Yiddish Literature Before 1800

Jean Baumgarten

in Jewish Studies

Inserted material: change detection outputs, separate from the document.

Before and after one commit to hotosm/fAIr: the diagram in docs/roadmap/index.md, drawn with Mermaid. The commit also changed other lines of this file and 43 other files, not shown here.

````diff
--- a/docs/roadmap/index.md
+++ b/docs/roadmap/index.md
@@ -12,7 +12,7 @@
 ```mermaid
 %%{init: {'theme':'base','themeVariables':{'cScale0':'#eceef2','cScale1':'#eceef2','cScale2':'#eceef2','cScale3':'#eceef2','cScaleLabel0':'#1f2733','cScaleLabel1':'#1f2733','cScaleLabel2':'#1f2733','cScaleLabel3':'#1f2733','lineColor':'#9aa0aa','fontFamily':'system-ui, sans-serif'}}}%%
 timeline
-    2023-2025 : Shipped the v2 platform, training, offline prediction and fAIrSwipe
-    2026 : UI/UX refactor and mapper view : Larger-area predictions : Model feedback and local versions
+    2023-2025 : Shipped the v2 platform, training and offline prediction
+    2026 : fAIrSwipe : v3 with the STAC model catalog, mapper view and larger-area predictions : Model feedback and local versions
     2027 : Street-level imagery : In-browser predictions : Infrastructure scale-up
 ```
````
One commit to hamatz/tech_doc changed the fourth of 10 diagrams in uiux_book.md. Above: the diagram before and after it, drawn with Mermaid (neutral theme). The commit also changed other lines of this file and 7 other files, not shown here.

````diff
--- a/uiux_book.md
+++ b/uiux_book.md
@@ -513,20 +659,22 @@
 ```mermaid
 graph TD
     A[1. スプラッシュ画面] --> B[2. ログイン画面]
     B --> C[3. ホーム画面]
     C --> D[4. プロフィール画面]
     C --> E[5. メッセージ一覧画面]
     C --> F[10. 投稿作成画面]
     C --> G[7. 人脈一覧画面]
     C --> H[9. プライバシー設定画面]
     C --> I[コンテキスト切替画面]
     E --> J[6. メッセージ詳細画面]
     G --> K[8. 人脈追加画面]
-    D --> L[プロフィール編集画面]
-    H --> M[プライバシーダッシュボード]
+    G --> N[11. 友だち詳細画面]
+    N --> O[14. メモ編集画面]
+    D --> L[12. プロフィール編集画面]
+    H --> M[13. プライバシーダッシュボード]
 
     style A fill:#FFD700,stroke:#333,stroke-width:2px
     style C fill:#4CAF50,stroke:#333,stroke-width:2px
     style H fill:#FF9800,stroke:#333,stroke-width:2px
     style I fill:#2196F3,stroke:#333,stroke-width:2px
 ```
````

ISBN: 9780199840731
Published online August 2012 | | DOI:
Yiddish Literature Before 1800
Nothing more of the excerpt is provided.